Now giant ‘third-sector organisations’ are competing against them. These big national charities have strengths (professional management, economies of scale, skills and good track records) but this is not why they consistently win contracts: they generally win because they are richer and more powerful. They have revenues of hundreds of millions of pounds a year: a hundred times the size of the largest Cumbrian charities. Some have more than a hundred people just in their fundraising and ‘development’ teams. And they know how to promote themselves: this week there were ten events organised by big national charities in Parliament, with celebrity guests, videos, and pink-iced cakes. Yesterday, I was presenting an award at a London ceremony for charities that had so many glamorous assistants, spotlights, sport-stars, and tracks of ethnic drumming, that I thought I was at an American ballgame.
But it is not the cakes which make big charities so appealing to foundations and government: it is that they feed our new obsessions with ‘professionalism’, ‘accountability’, ‘risk-assessment’, and ‘sustainability’: all of which often come down to ‘size’. Contracts are increasing in scale. Application forms demand elaborate strategies, and needs assessments. Insurance costs are rocketing (as even Crosby Ravensworth Village Fair is finding to its cost). Compliance favours the most exhaustive monitoring and documentation. The most straightforward act of neighbourliness now requires a training course.
How much easier, therefore, to give the contract to a national charity, with its financial base, sophisticated reporting systems, right qualifications and right words. But often how much worse for the ‘service-users’: because in many charities, local knowledge, leadership and flexibility are more important than a complex national template. What matters are not strategic plans but human relationships; not qualifications but compassion and understanding. If Eden Mencap – with no national support system – loses its grant to a big national provider what will that mean for my friend in Penrith? He has learning difficulties but does not receive government support. Will the national sit down with him, as Eden Mencap does almost every week, to talk, or gently to unpick the hundreds of pounds’ debt he has run up on his Argos card? Would they process him if he were not funded as part of a government contract? Would they even keep the office on the high street, so he could find them? And would they have known him for twenty years?
I am now working with Cumbria Voluntary Service to bring small local charities together with donors. The hope is to create simpler processes and more manageable contracts, which reward local knowledge and experience, rather than hyper-polished proposals. I’ve asked Whitehall for ideas on how officers can adapt the procurement regulations. But the big national charities can also help by showing more sensitivity.
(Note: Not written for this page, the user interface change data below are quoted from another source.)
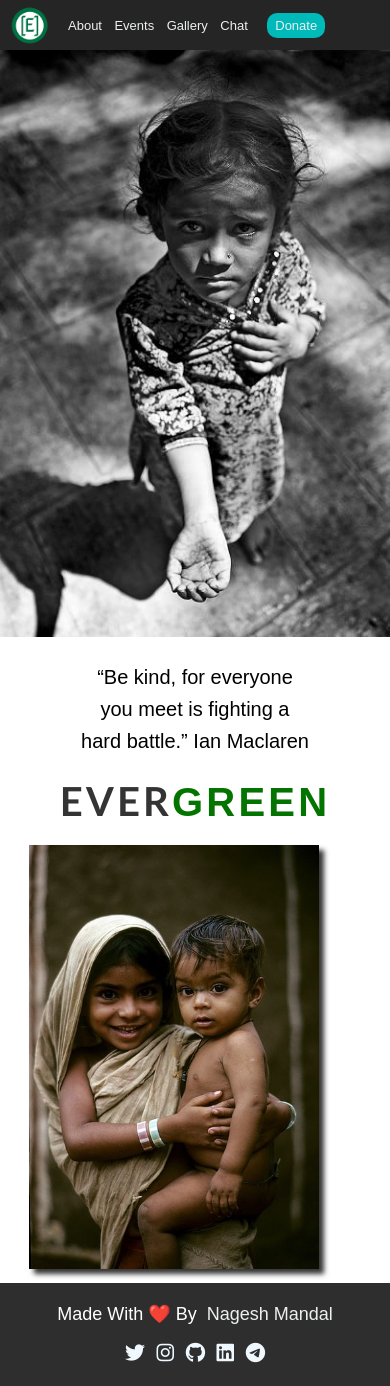
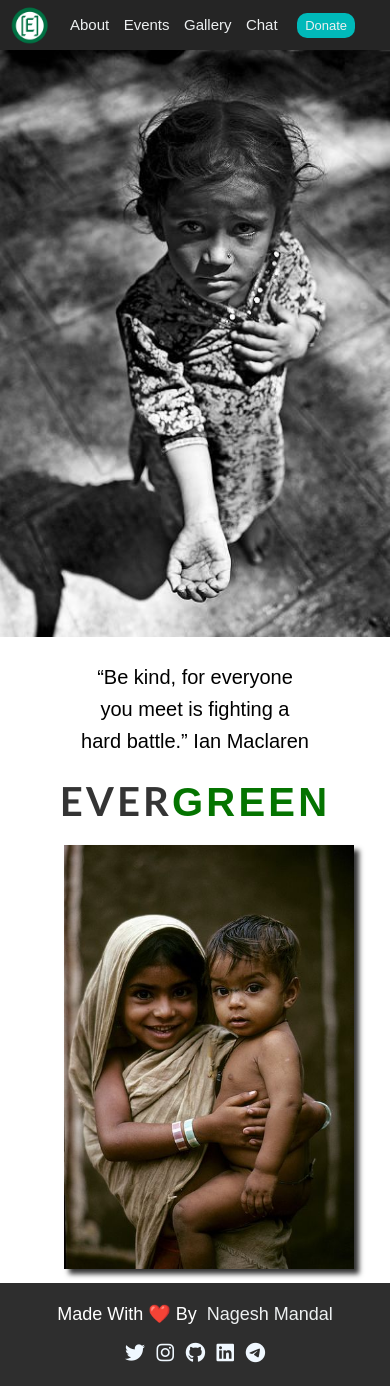
Before and after one commit to NageshMandal/Evergreen-Foundation, a plain HTML site: page mobilescreen/phone.html in a window 390 px wide. Drawn offline with Linux system fonts and the light colour scheme.

Commit message:
Update phone.css

```diff
--- a/mobilescreen/phone.css
+++ b/mobilescreen/phone.css
@@ -26,9 +26,9 @@ header{
     display: inline-block;
 }
 .nav__links li a{
-    font-size: 13px;
+    font-size: 15px;
     transition: all 0.3 ease 0s;
-    padding-left: 8px;
+    padding-left: 10px;
 }
 .nav__links li a:hover{
     color:rgb(0, 185, 185);
@@ -60,7 +60,7 @@ header{
     line-height: 2rem;
 }
 form{
-    margin-left:5.5rem;
+    margin-left:8rem;
     margin-top:10px;
 }
 .heading{
@@ -81,7 +81,7 @@ form{
 }
 .img{
     margin-top:20px;
-    margin-left:1.8rem;
+    margin-left:4rem;
     margin-bottom:10px;
 }
 .img img{
```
Some already do. Last week, I was at the wonderful new Roman Frontier Gallery at Tullie House with the Director of the British Museum. The British Museum, like the Liverpool Tate gallery, could have set up a “BM North”. They have the money, reputation and the masterpieces to succeed and take visitors and funding away from local museums. Instead, they have chosen to lend their treasures to Tullie, and work with their curators to build on what is already there. I hope more of the great national charities will follow their example.